Problem statement - Restate each line below word for word, skipping every picture.

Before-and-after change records
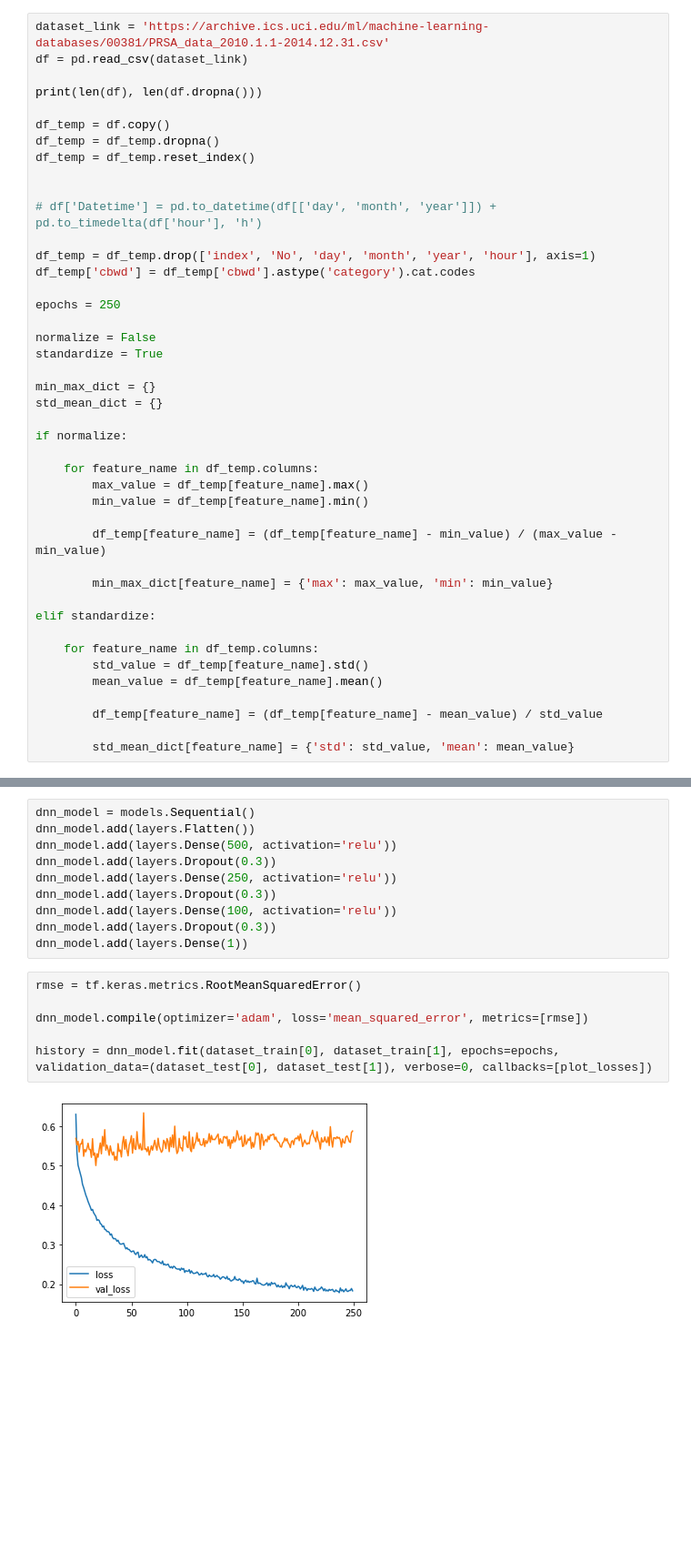
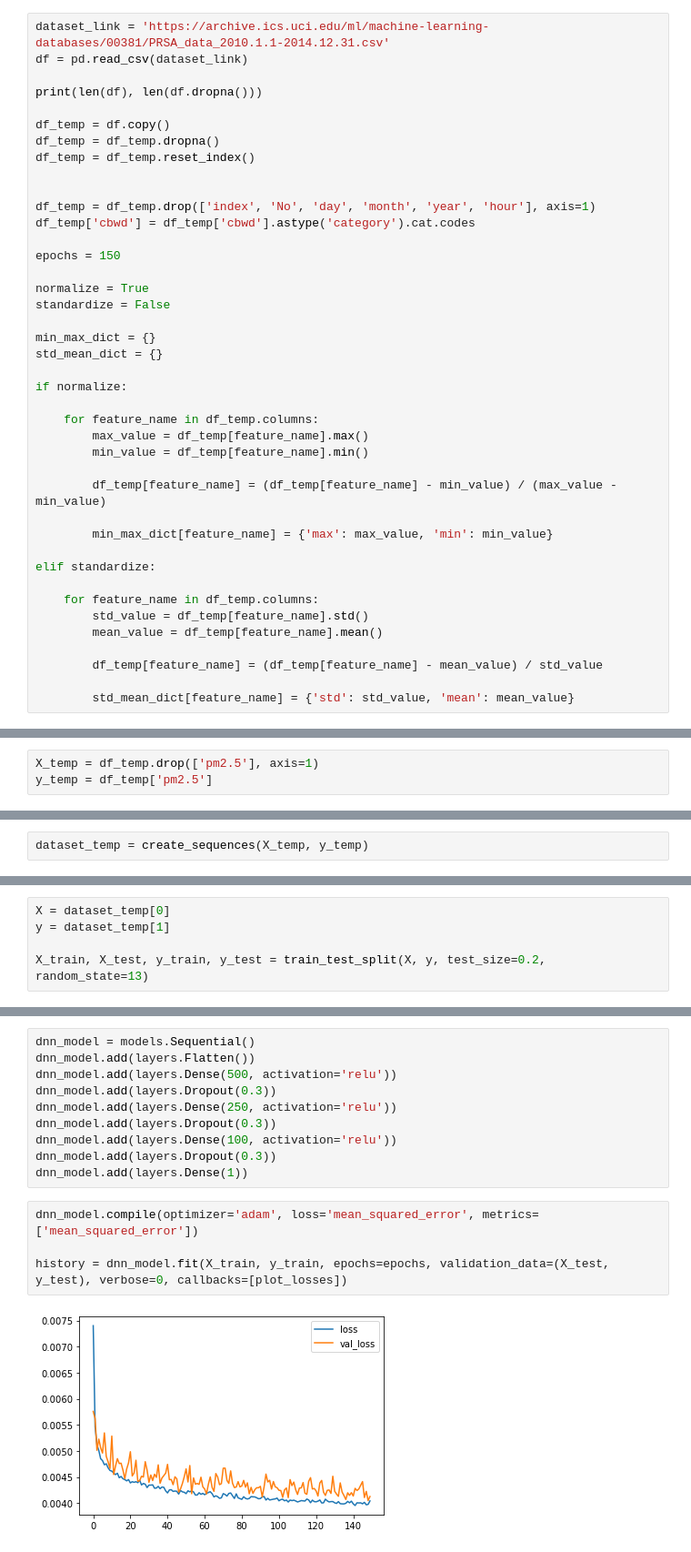
Before and after one commit to dbvis-ukon/ts-mule, a Jupyter notebook: demo/beijing_air_2_5/Beijing_Air_Quality_2_5_train_Keras.ipynb, the cells around one changed output, grey strips where cells are left out. Shown at 91% size. Drawn from its saved outputs; the diff is of its cells as text; blank space fills up the shorter version.

```diff
--- a/demo/beijing_air_2_5/Beijing_Air_Quality_2_5_train_Keras.ipynb
+++ b/demo/beijing_air_2_5/Beijing_Air_Quality_2_5_train_Keras.ipynb
@@ -52,15 +65,13 @@ df_temp = df_temp.dropna()
 df_temp = df_temp.reset_index()
 
 
-# df['Datetime'] = pd.to_datetime(df[['day', 'month', 'year']]) + pd.to_timedelta(df['hour'], 'h')
-
 df_temp = df_temp.drop(['index', 'No', 'day', 'month', 'year', 'hour'], axis=1)
 df_temp['cbwd'] = df_temp['cbwd'].astype('category').cat.codes
 
-epochs = 250
+epochs = 150
 
-normalize = False
-standardize = True
+normalize = True
+standardize = False
 
 min_max_dict = {}
 std_mean_dict = {}
@@ -120,3 +114,6 @@ print(len(X_train), len(y_train), len(X_test), len(y_test))
+# %%
+X_temp = df_temp.drop(['pm2.5'], axis=1)
+y_temp = df_temp['pm2.5']
 # %%
 def create_sequences(X, y, n_steps=24):
     dataset_X = []
@@ -132,0 +127,2 @@ dataset_test = create_sequences(X_test, y_test)
+# %%
+dataset_temp = create_sequences(X_temp, y_temp)
@@ -133,3 +137,8 @@ dataset_test = create_sequences(X_test, y_test)
+# %%
+X = dataset_temp[0]
+y = dataset_temp[1]
+
+X_train, X_test, y_train, y_test = train_test_split(X, y, test_size=0.2, random_state=13)
 # %%
 cnn_model = models.Sequential()
 cnn_model.add(layers.Conv1D(32, 3, activation='relu', input_shape=(24, 7)))
@@ -161,13 +168,11 @@ dnn_model.add(layers.Dense(100, activation='relu'))
 dnn_model.add(layers.Dropout(0.3))
 dnn_model.add(layers.Dense(1))
 # %%
-rmse = tf.keras.metrics.RootMeanSquaredError()
+dnn_model.compile(optimizer='adam', loss='mean_squared_error', metrics=['mean_squared_error'])
 
-dnn_model.compile(optimizer='adam', loss='mean_squared_error', metrics=[rmse])
-
-history = dnn_model.fit(dataset_train[0], dataset_train[1], epochs=epochs, validation_data=(dataset_test[0], dataset_test[1]), verbose=0, callbacks=[plot_losses])
+history = dnn_model.fit(X_train, y_train, epochs=epochs, validation_data=(X_test, y_test), verbose=0, callbacks=[plot_losses])
 # %% [output]
-[figure, old version]
+[figure, new version]
 # %%
 rnn_model = models.Sequential()
 rnn_model.add(layers.LSTM(32, return_sequences=True))
```
Also changed, not shown: parts of 12 cells of this notebook, 19 other files.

Completed exercise -
Before and after one commit to dbvis-ukon/ts-mule, a Jupyter notebook: demo/beijing_air_2_5/Beijing_Air_Quality_2_5_train_Keras.ipynb, the cells around one changed output, grey strips where cells are left out. Shown at 91% size. Drawn from its saved outputs; the diff is of its cells as text; blank space fills up the shorter version.

```diff
--- a/demo/beijing_air_2_5/Beijing_Air_Quality_2_5_train_Keras.ipynb
+++ b/demo/beijing_air_2_5/Beijing_Air_Quality_2_5_train_Keras.ipynb
@@ -52,15 +65,13 @@ df_temp = df_temp.dropna()
 df_temp = df_temp.reset_index()
 
 
-# df['Datetime'] = pd.to_datetime(df[['day', 'month', 'year']]) + pd.to_timedelta(df['hour'], 'h')
-
 df_temp = df_temp.drop(['index', 'No', 'day', 'month', 'year', 'hour'], axis=1)
 df_temp['cbwd'] = df_temp['cbwd'].astype('category').cat.codes
 
-epochs = 250
+epochs = 150
 
-normalize = False
-standardize = True
+normalize = True
+standardize = False
 
 min_max_dict = {}
 std_mean_dict = {}
@@ -120,3 +114,6 @@ print(len(X_train), len(y_train), len(X_test), len(y_test))
+# %%
+X_temp = df_temp.drop(['pm2.5'], axis=1)
+y_temp = df_temp['pm2.5']
 # %%
 def create_sequences(X, y, n_steps=24):
     dataset_X = []
@@ -132,0 +127,2 @@ dataset_test = create_sequences(X_test, y_test)
+# %%
+dataset_temp = create_sequences(X_temp, y_temp)
@@ -133,3 +137,8 @@ dataset_test = create_sequences(X_test, y_test)
+# %%
+X = dataset_temp[0]
+y = dataset_temp[1]
+
+X_train, X_test, y_train, y_test = train_test_split(X, y, test_size=0.2, random_state=13)
 # %%
 cnn_model = models.Sequential()
 cnn_model.add(layers.Conv1D(32, 3, activation='relu', input_shape=(24, 7)))
@@ -161,13 +168,11 @@ dnn_model.add(layers.Dense(100, activation='relu'))
 dnn_model.add(layers.Dropout(0.3))
 dnn_model.add(layers.Dense(1))
 # %%
-rmse = tf.keras.metrics.RootMeanSquaredError()
+dnn_model.compile(optimizer='adam', loss='mean_squared_error', metrics=['mean_squared_error'])
 
-dnn_model.compile(optimizer='adam', loss='mean_squared_error', metrics=[rmse])
-
-history = dnn_model.fit(dataset_train[0], dataset_train[1], epochs=epochs, validation_data=(dataset_test[0], dataset_test[1]), verbose=0, callbacks=[plot_losses])
+history = dnn_model.fit(X_train, y_train, epochs=epochs, validation_data=(X_test, y_test), verbose=0, callbacks=[plot_losses])
 # %% [output]
-[figure, old version]
+[figure, new version]
 # %%
 rnn_model = models.Sequential()
 rnn_model.add(layers.LSTM(32, return_sequences=True))
```
Also changed, not shown: parts of 12 cells of this notebook, 19 other files.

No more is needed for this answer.